“Hi, is Clarissa there?” I asked in a quiet but nervous tone. “This is her,” she said, in a voice that I hadn’t expected to be my mother’s—I had always envisioned her sounding more like a 1980’s peppy teenager, for some reason. The voice I heard was not bad; it was just a little older than my ears had prepared for. But she was, after all, now almost 50 years old.
My mother told me her side of things. She never gave me away. She had dropped me off because she was having a breakdown. She may have said things, terrible things, she told me, but she didn’t mean any of it, she was out of her mind. Once she got better and came back for me, my father and grandparents had gotten a lawyer, and they took her to court and got custody of me. And life happened.
My mother had been married and divorced twice more. She had my nearly 30 year-old, special-needs brother to care for. She had thyroid disease, and other health problems. She told me she had been an entertainer, not a stripper. She always loved me.
Once, in the nineties, she had tried to see me, but my grandmother had told her that we would need to check with my school counselor to see if I would be damaged by her reintroduction into my life. That never happened as far as I am aware.
I have another daughter on the way, and it’s been only a year now that I’ve known my mother. We still talk weekly. I’m not angry with my mother; I never have been. But I do feel a deep sadness about her not being there when I was growing up. It’s still difficult for me to understand. I can put myself in her shoes, and I understand her and all the things about our past. But I know I could never be without my little girl.
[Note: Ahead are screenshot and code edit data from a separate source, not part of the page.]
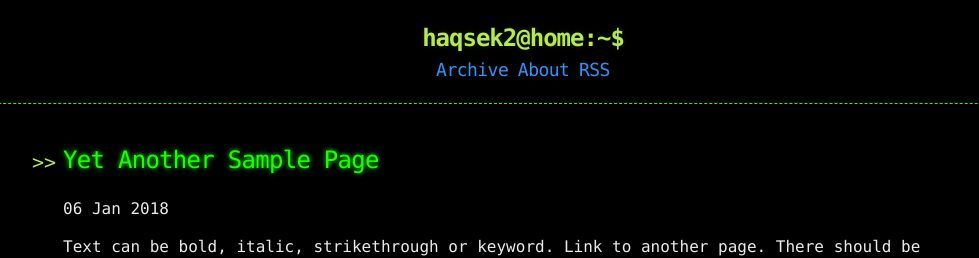
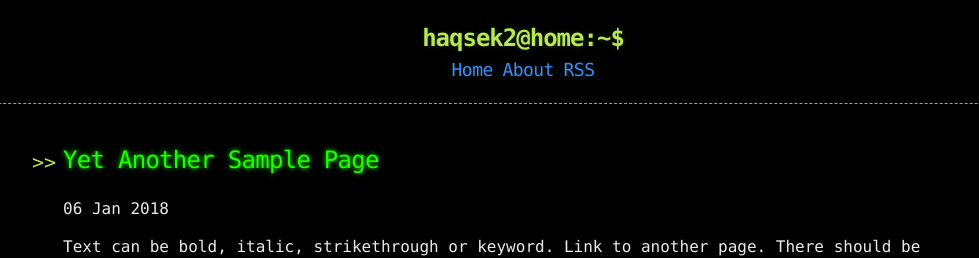
Before and after one commit to haqsek2/haqsek2.github.io, a Jekyll site: the page built from index.html, in a window 1280 px wide. Shown: the top 258 px of the page, without its empty margins (117-1096 px from the left). Built offline with Jekyll 4.4.1, drawn with Linux system fonts in a browser that asks for light colours; the list of posts is cut into pages by our own code.

Commit message:
Update links.html

```diff
--- a/_includes/links.html
+++ b/_includes/links.html
@@ -1,3 +1,3 @@
-<a href="{{ "/archive" | prepend: site.baseurl | replace: '//', '/' }}"><h2 class="header-link">Archive</h2></a>
+<a href="{{ "/index.html" | prepend: site.baseurl | replace: '//', '/' }}"><h2 class="header-link">Home</h2></a>
 <a href="{{ "/about" | prepend: site.baseurl | replace: '//', '/' }}"><h2 class="header-link">About</h2></a>
 <a href="{{ "/atom.xml" | prepend: site.baseurl | replace: '//', '/' }}"><h2 class="header-link">RSS</h2></a>
```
My relationship with my mother—the parts when she was gone and the short amount of time that she has been in my life—has taught me to be the mom I am today. I’m a mother who will always be there for both of my girls; they will never have to come find me. I want to be the mother I wished I could’ve had growing up.